» **Materials provided**:

══════════════════════════════

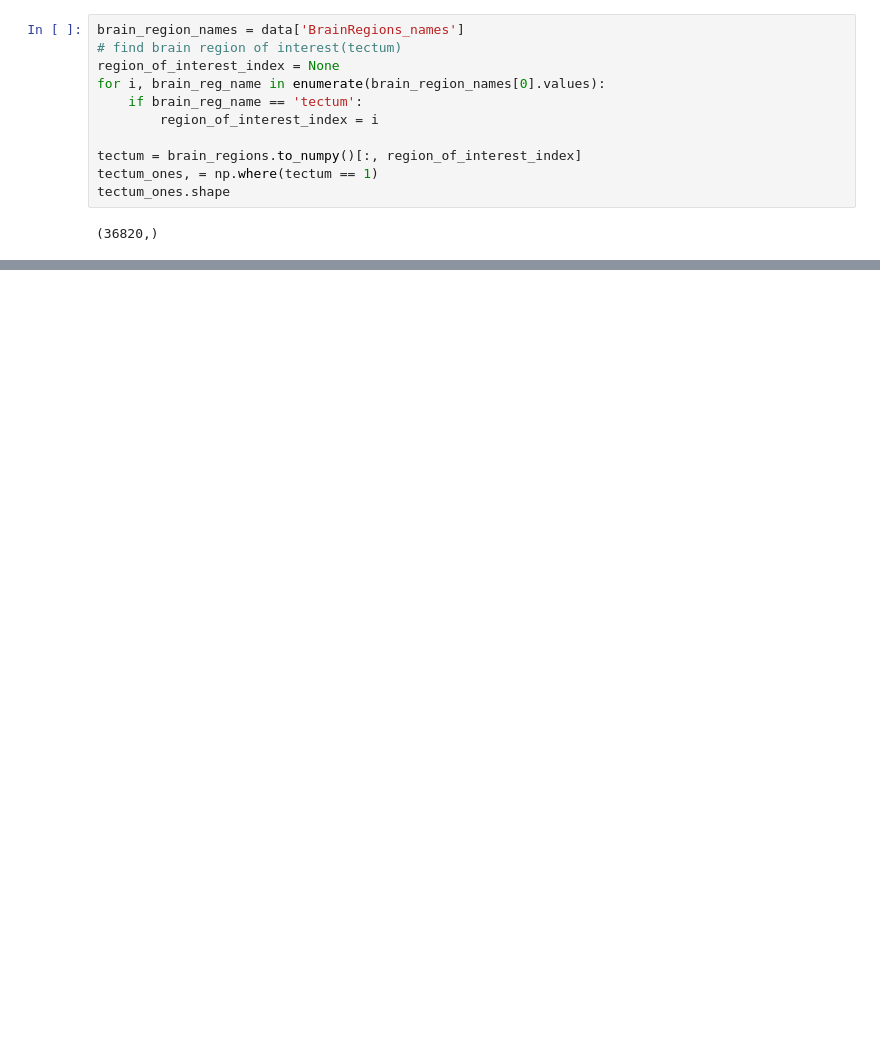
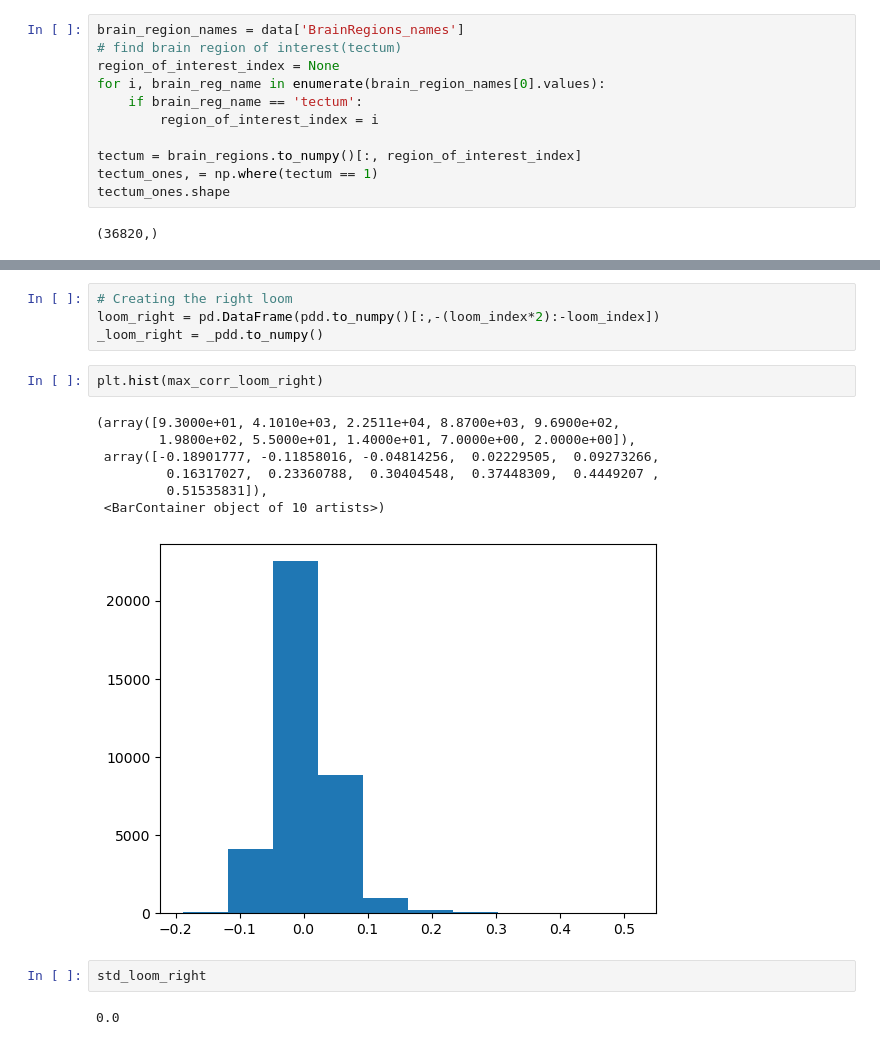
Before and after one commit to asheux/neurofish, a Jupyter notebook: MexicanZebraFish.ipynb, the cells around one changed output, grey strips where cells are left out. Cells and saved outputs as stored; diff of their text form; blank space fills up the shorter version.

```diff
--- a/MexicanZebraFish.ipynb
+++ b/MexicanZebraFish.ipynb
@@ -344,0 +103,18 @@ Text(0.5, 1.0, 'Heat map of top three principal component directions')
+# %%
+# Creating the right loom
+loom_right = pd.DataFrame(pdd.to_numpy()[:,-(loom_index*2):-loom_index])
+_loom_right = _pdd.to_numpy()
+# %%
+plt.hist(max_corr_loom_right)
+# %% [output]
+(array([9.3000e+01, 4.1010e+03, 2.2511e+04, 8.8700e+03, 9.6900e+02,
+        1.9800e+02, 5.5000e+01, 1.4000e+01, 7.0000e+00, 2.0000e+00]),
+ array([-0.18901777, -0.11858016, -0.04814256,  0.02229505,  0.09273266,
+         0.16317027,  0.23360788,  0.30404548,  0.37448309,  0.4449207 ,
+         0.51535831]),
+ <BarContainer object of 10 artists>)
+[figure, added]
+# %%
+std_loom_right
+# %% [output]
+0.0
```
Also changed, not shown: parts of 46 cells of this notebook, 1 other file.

══════════════════════════════

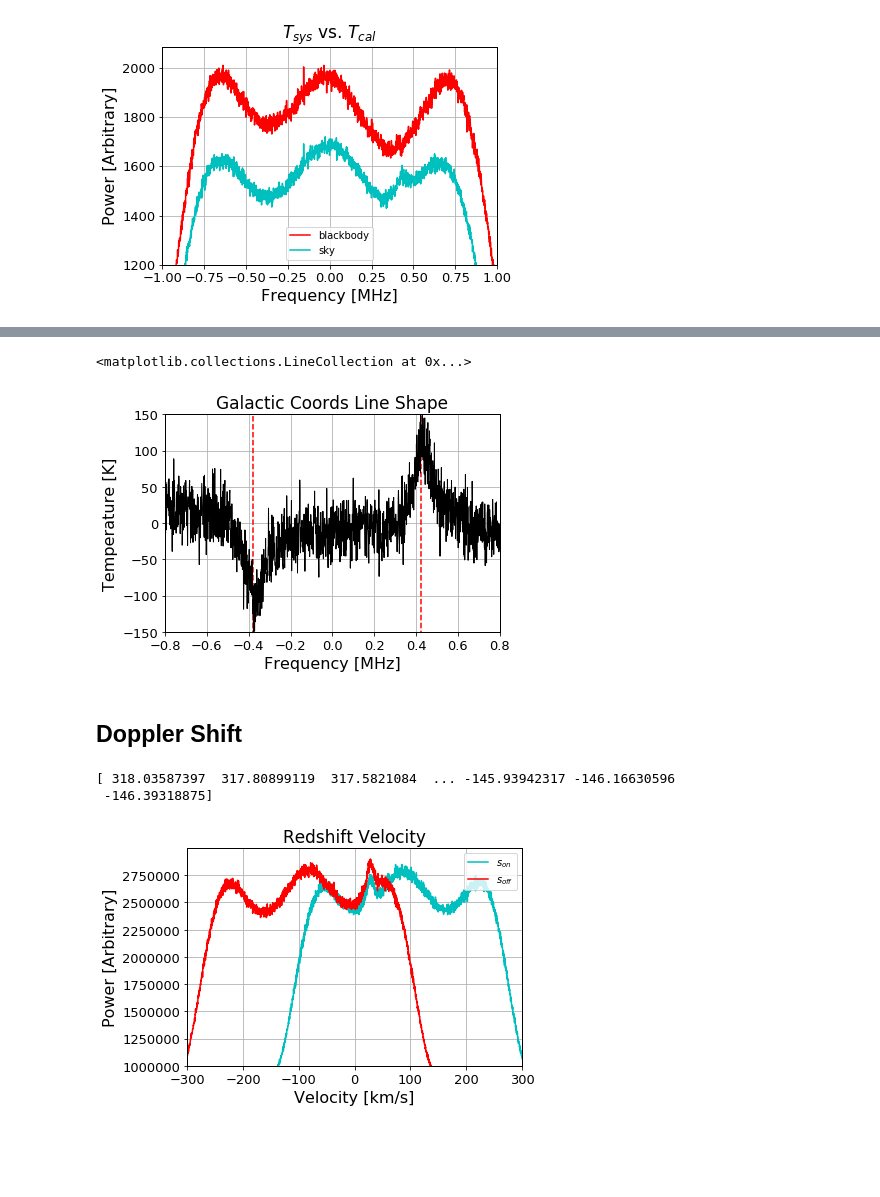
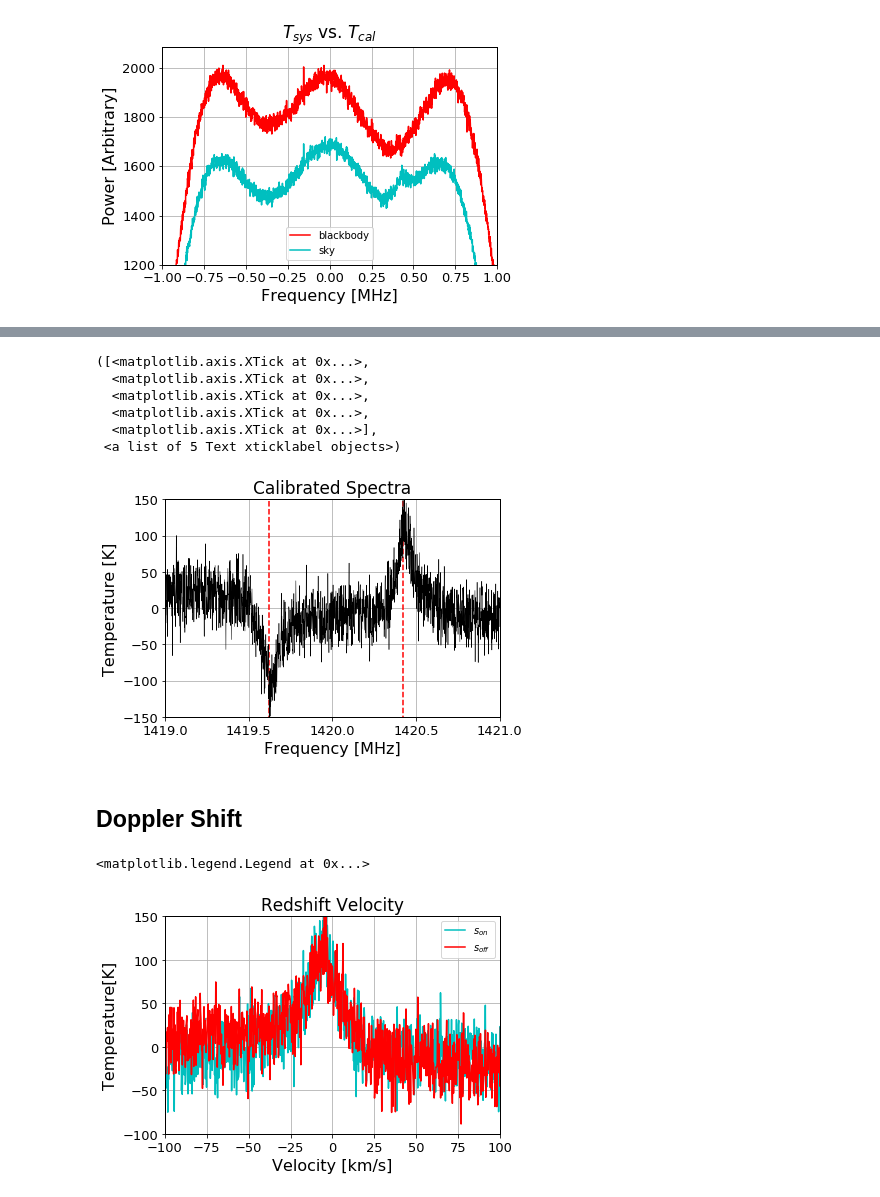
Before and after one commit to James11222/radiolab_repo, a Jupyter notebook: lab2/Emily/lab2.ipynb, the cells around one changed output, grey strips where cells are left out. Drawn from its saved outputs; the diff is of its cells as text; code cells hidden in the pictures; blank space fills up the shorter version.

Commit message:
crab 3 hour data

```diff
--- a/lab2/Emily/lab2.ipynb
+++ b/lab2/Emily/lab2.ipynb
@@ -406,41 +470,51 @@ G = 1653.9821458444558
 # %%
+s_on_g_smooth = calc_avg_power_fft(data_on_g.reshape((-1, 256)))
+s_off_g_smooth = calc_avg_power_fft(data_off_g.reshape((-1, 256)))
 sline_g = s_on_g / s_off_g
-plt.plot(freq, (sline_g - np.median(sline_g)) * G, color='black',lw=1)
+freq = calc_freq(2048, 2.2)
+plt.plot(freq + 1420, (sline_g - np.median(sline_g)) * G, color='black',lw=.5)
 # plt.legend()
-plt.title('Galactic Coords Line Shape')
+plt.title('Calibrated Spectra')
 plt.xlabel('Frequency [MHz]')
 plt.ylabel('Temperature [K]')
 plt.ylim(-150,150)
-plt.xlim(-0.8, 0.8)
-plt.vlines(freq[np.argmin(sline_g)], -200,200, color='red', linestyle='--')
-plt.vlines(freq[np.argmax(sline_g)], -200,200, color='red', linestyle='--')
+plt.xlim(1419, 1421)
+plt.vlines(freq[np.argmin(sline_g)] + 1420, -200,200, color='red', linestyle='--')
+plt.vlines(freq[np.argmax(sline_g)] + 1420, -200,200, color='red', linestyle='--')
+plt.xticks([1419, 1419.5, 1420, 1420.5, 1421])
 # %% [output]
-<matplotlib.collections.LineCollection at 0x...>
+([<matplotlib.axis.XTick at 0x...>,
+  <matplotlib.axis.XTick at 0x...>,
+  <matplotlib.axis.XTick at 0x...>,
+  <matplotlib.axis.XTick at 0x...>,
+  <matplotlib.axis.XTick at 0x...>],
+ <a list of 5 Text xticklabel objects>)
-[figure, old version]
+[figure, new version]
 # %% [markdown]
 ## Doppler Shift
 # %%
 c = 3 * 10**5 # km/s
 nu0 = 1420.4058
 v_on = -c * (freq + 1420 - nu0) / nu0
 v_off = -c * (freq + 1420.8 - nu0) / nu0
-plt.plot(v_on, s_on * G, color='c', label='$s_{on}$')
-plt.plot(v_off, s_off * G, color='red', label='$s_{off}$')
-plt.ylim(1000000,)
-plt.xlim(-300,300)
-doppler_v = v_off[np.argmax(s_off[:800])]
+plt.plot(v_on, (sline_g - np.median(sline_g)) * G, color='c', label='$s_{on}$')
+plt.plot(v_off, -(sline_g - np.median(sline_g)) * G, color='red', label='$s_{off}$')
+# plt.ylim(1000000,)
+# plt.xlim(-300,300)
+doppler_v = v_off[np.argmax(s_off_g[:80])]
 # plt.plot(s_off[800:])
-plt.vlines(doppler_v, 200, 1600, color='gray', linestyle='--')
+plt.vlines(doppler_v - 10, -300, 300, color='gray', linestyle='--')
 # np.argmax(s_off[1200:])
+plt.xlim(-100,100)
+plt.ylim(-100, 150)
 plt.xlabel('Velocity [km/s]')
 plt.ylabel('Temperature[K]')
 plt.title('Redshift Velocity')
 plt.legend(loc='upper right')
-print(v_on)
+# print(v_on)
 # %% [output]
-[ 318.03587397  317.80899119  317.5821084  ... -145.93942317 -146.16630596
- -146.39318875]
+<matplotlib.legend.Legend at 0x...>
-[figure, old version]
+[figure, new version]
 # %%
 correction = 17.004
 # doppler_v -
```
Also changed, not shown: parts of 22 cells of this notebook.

══════════════════════════════

Show every line in the records above that contains the word "Emily".

Before and after one commit to James11222/radiolab_repo, a Jupyter notebook: lab2/Emily/lab2.ipynb, the cells around one changed output, grey strips where cells are left out. Drawn from its saved outputs; the diff is of its cells as text; code cells hidden in the pictures; blank space fills up the shorter version.
--- a/lab2/Emily/lab2.ipynb
+++ b/lab2/Emily/lab2.ipynb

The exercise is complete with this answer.